Houston City Council approves water bill price increase for next 5 years
Members of the Houston City Council on June 2, 2021. Photo by Lucio Vasquez / Houston Public Media.

Houston water and wastewater rates are set to increase in September after Houston City Council passed a measure Wednesday to upgrade the city’s aging water and sewer systems.

The price hike will bring about a $4 increase per month during the first year for an average single-family home, which uses about 3,000 gallons of water per month, according to Houston Public Works.

Rates will then move upward every April for the next five years, ending in 2026 with an approximate 78% increase to water and wastewater rates for an average single-family home.

After city council convened, Mayor Sylvester Turner said the price increase would ensure that Houstonians have access to clean water.

“There is never a good time to raise people’s water rates,” Turner said. “When you turn on that faucet, and you can’t get your water…then everyone has a problem.”

The additional funds from the price hike will help the city comply with a $2 billion consent decree agreement with the EPA. The agreement was finalized in 2019, and requires the city to enact infrastructure updates over a 15 year period in order to fix its leaking sewer system.

According to the mayor, the city has seen over 9,000 sanitary sewer overflow incidents over a five year period.

“The infrastructure in the city of Houston is aging,” he said. “Those infrastructure needs must be addressed.”
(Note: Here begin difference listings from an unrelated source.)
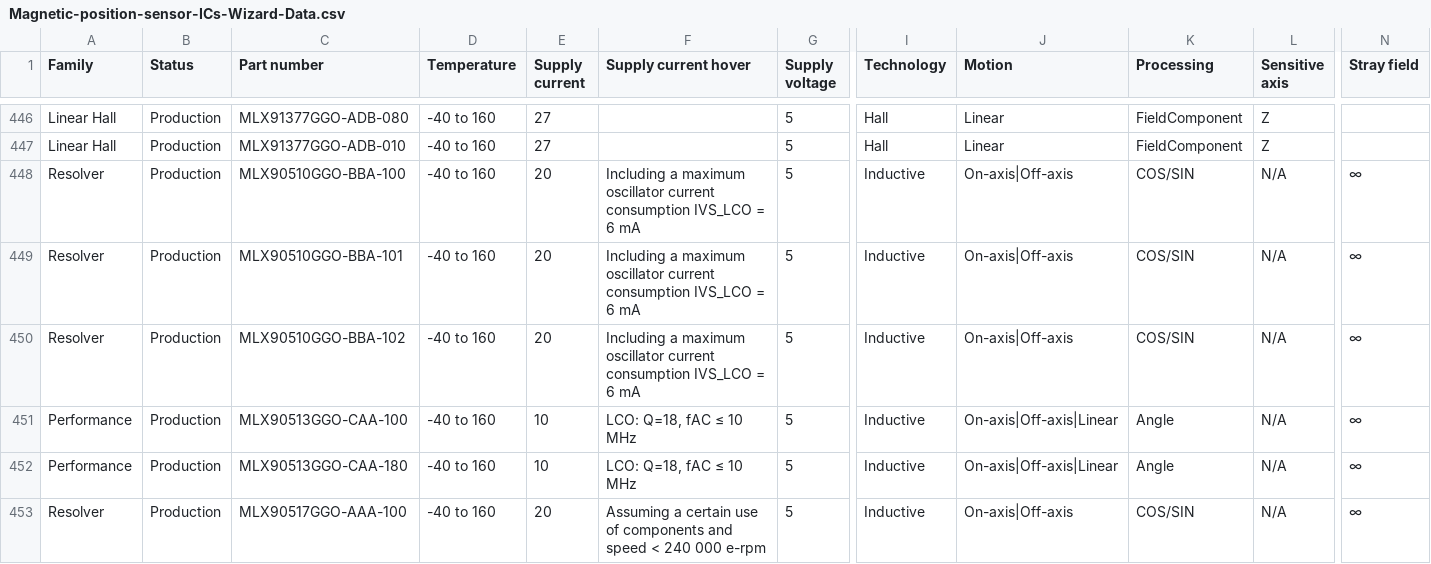
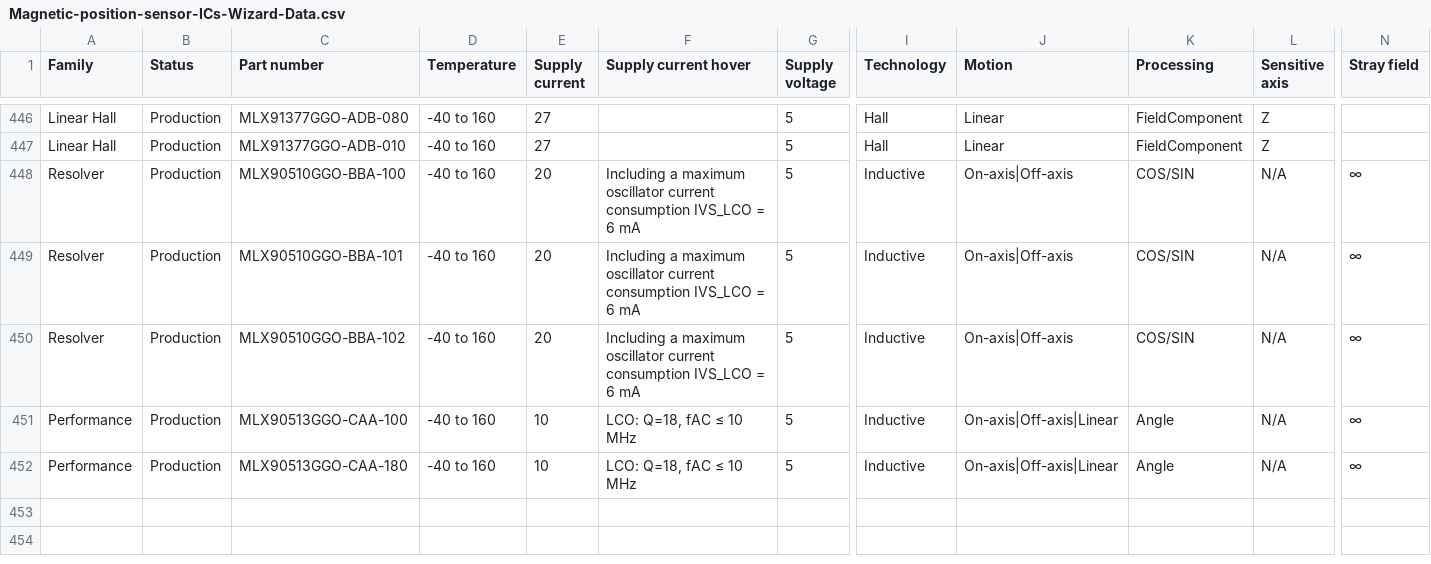
Before and after one commit to MelexisBC/Wizard--Magnetic-Position-Sensor-ICs-Data, a CSV file: Magnetic-position-sensor-ICs-Wizard-Data.csv, drawn as a sheet; only a part is shown, gaps mark what is left out; rows hold the shown columns only; the diff names each change by its address in the sheet, - before the commit and + after, or states it on an @@ line.

Commit message:
Wizard - Magnetic position sensor ICs - Google sheet updated

```diff
--- a/Magnetic-position-sensor-ICs-Wizard-Data.csv
+++ b/Magnetic-position-sensor-ICs-Wizard-Data.csv
-row 453: Resolver | Production | MLX90517GGO-AAA-100 | -40 to 160 | 20 | Assuming a certain use of components and speed < 240 000 e-rpm | 5 | Inductive | On-axis|Off-axis | COS/SIN | N/A | ∞
```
A majority of council members approved the increase, with 12 votes in favor, including District J Council member Edward Pollard, who said the council shouldn’t delay the matter any further because system upgrades are urgently needed now.

“At the end of the day, we have to look at the needs of the city to make sure that the infrastructure and the needs of the city are put in place,” Pollard said, “so that the well being of the citizens of Houston don’t come back on the back end and say, ‘why didn’t y’all do something when y’all knew that you needed improvements?'”
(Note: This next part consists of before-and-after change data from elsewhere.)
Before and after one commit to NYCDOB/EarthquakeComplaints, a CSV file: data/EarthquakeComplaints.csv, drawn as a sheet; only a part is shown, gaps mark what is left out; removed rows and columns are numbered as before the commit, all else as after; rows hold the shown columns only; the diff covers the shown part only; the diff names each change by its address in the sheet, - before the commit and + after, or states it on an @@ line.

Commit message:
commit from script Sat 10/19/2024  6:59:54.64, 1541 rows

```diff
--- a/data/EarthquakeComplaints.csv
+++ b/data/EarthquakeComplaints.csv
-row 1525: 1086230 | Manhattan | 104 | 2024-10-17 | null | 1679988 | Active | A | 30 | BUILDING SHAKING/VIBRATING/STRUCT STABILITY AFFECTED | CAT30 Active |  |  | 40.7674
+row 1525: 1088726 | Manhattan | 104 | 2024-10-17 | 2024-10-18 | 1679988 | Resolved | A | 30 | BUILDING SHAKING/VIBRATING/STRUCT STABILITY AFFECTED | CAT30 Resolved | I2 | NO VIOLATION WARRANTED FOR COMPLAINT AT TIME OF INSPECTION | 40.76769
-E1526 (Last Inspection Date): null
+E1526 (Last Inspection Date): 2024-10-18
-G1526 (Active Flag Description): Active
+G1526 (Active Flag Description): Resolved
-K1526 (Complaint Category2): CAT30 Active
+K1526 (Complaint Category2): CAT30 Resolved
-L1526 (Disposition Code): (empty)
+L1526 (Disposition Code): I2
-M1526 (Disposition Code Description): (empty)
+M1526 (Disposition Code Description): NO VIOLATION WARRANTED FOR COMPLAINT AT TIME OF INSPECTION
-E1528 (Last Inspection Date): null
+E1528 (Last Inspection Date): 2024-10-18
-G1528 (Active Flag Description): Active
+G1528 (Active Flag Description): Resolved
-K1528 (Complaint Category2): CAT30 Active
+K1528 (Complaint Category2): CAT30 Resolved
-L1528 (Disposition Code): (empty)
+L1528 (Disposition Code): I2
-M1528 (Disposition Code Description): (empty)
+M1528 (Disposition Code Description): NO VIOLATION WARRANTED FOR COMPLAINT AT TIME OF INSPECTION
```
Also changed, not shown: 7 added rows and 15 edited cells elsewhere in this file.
Council members Amy Peck, Greg Travis, Mike Knox and Michael Kubosh voted against it.

Houston’s water rate will still be among the lowest in the entire country, compared to other major cities, despite the newly enacted price increase, according to Houston Public Works.
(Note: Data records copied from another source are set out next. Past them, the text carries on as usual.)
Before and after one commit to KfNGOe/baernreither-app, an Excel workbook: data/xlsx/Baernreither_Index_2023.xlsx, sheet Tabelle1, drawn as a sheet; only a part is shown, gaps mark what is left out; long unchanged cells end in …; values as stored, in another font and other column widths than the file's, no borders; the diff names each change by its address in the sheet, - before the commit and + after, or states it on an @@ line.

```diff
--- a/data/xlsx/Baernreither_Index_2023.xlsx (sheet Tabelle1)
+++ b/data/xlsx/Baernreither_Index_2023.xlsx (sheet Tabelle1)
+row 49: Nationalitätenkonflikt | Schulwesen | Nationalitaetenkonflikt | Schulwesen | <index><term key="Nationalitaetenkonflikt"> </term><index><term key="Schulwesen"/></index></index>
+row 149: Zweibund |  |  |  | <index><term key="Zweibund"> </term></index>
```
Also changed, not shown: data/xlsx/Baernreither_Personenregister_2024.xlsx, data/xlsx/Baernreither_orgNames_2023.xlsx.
Houston City Council approved a water and wastewater rate increase for Houston water customers to help improve infrastructure and meet federally required guidelines to address sanitary sewer overflows. The measure passed 12-4 and will become effective on September 1.

“Our water and wastewater system needs to be reliable, dependable and of good quality,” said Mayor Sylvester Turner. “I thank City Council for passing today’s measure and recognizing that water is an essential and critical infrastructure that must be addressed and improved. The importance of a resilient water and wastewater system became clear after Hurricane Harvey, Winter Storm Uri, and COVID-19. Having adequate and sound infrastructure will take us one step closer to building a more resilient Houston.”  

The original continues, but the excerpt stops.